About twelve years ago I built a dining table from the plans out of Woodsmith magazine. While it served it’s purpose, it wasn’t exactly the nicest thing in the house. I made the top out of a piece of low-grade oak plywood that I bought at Home Depot. Not only that, but the table was huge being 44″ wide. My wife Anita asked if I could make a new one, or at least make a new top that was more in style.
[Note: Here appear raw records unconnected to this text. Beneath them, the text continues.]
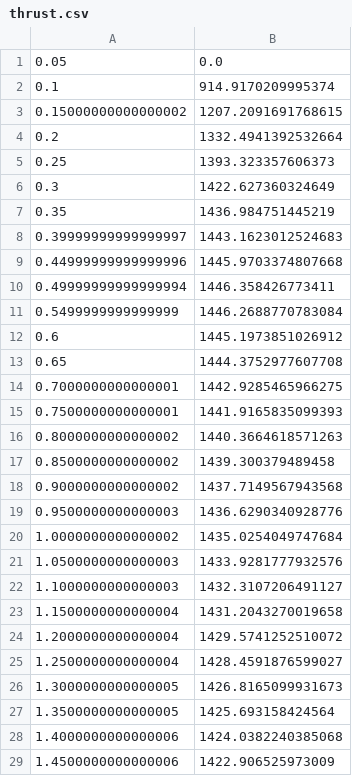
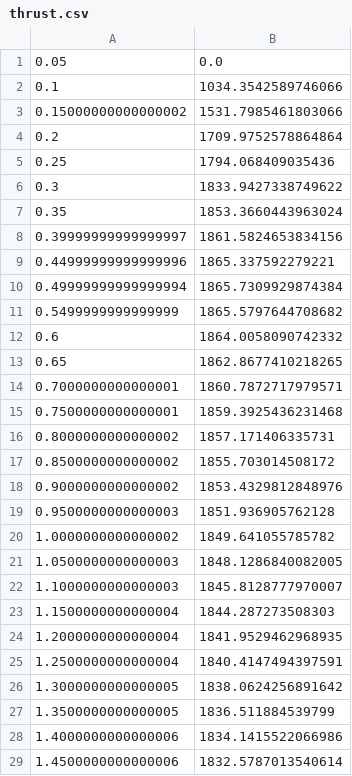
Before and after one commit to rwright403/king_hybrid, a CSV file: src/thrust.csv, drawn as a sheet; only a part is shown; the diff covers the shown part only.

```diff
--- a/src/thrust.csv
+++ b/src/thrust.csv
@@ -1,29 +1,29 @@
 0.05,0.0
-0.1,914.9170209995374
-0.15000000000000002,1207.2091691768615
-0.2,1332.4941392532664
-0.25,1393.323357606373
-0.3,1422.627360324649
-0.35,1436.984751445219
-0.39999999999999997,1443.1623012524683
-0.44999999999999996,1445.9703374807668
-0.49999999999999994,1446.358426773411
-0.5499999999999999,1446.2688770783084
-0.6,1445.1973851026912
-0.65,1444.3752977607708
-0.7000000000000001,1442.9285465966275
-0.7500000000000001,1441.9165835099393
-0.8000000000000002,1440.3664618571263
-0.8500000000000002,1439.300379489458
-0.9000000000000002,1437.7149567943568
-0.9500000000000003,1436.6290340928776
-1.0000000000000002,1435.0254049747684
-1.0500000000000003,1433.9281777932576
-1.1000000000000003,1432.3107206491127
-1.1500000000000004,1431.2043270019658
-1.2000000000000004,1429.5741252510072
-1.2500000000000004,1428.4591876599027
-1.3000000000000005,1426.8165099931673
-1.3500000000000005,1425.693158424564
-1.4000000000000006,1424.0382240385068
-1.4500000000000006,1422.906525973009
+0.1,1034.3542589746066
+0.15000000000000002,1531.7985461803066
+0.2,1709.9752578864864
+0.25,1794.068409035436
+0.3,1833.9427338749622
+0.35,1853.3660443963024
+0.39999999999999997,1861.5824653834156
+0.44999999999999996,1865.337592279221
+0.49999999999999994,1865.7309929874384
+0.5499999999999999,1865.5797644708682
+0.6,1864.0058090742332
+0.65,1862.8677410218265
+0.7000000000000001,1860.7872717979571
+0.7500000000000001,1859.3925436231468
+0.8000000000000002,1857.171406335731
+0.8500000000000002,1855.703014508172
+0.9000000000000002,1853.4329812848976
+0.9500000000000003,1851.936905762128
+1.0000000000000002,1849.641055785782
+1.0500000000000003,1848.1286840082005
+1.1000000000000003,1845.8128777970007
+1.1500000000000004,1844.287273508303
+1.2000000000000004,1841.9529462968935
+1.2500000000000004,1840.4147494397591
+1.3000000000000005,1838.0624256891642
+1.3500000000000005,1836.511884539799
+1.4000000000000006,1834.1415522066986
+1.4500000000000006,1832.5787013540614
```
Also changed, not shown: 112 edited cells elsewhere in this file, 5 other files.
We decided that making a new top out of southern yellow pine and try weathering it making it look aged.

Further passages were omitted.